* **EXERCISE AIM**: Write the data out again exactly, with no pictures.
[[ ENTRIES SHOWN open ]]
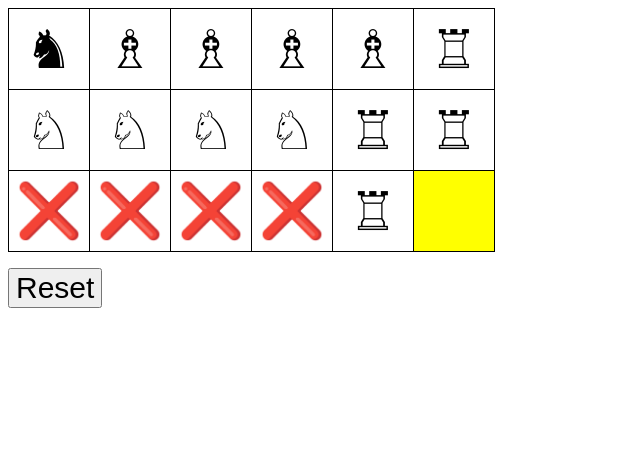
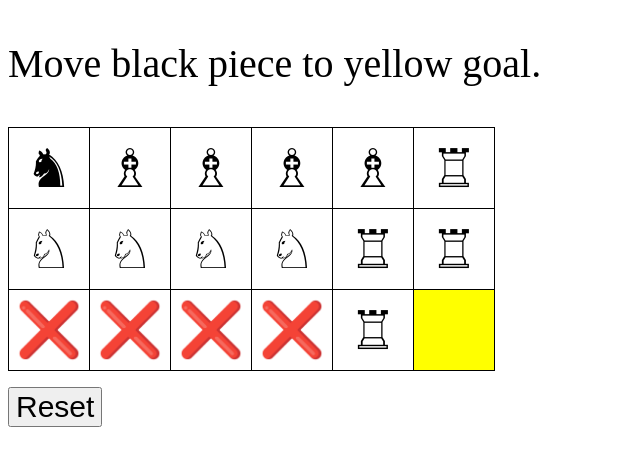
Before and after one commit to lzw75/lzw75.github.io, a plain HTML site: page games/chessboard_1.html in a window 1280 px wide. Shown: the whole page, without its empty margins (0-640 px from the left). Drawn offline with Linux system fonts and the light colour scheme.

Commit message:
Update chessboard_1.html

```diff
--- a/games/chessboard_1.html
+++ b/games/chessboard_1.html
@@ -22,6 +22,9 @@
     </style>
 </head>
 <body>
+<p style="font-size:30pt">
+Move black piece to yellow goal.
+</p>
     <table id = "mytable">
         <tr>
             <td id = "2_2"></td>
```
[[ ENTRIES SHOWN closed ]]
* **SOLUTION FOR THIS PROBLEM**:
Before and after one commit to lzw75/lzw75.github.io, a plain HTML site: page games/chessboard_1.html in a window 1280 px wide. Shown: the whole page, without its empty margins (0-640 px from the left). Drawn offline with Linux system fonts and the light colour scheme.

Commit message:
Update chessboard_1.html

```diff
--- a/games/chessboard_1.html
+++ b/games/chessboard_1.html
@@ -22,6 +22,9 @@
     </style>
 </head>
 <body>
+<p style="font-size:30pt">
+Move black piece to yellow goal.
+</p>
     <table id = "mytable">
         <tr>
             <td id = "2_2"></td>
```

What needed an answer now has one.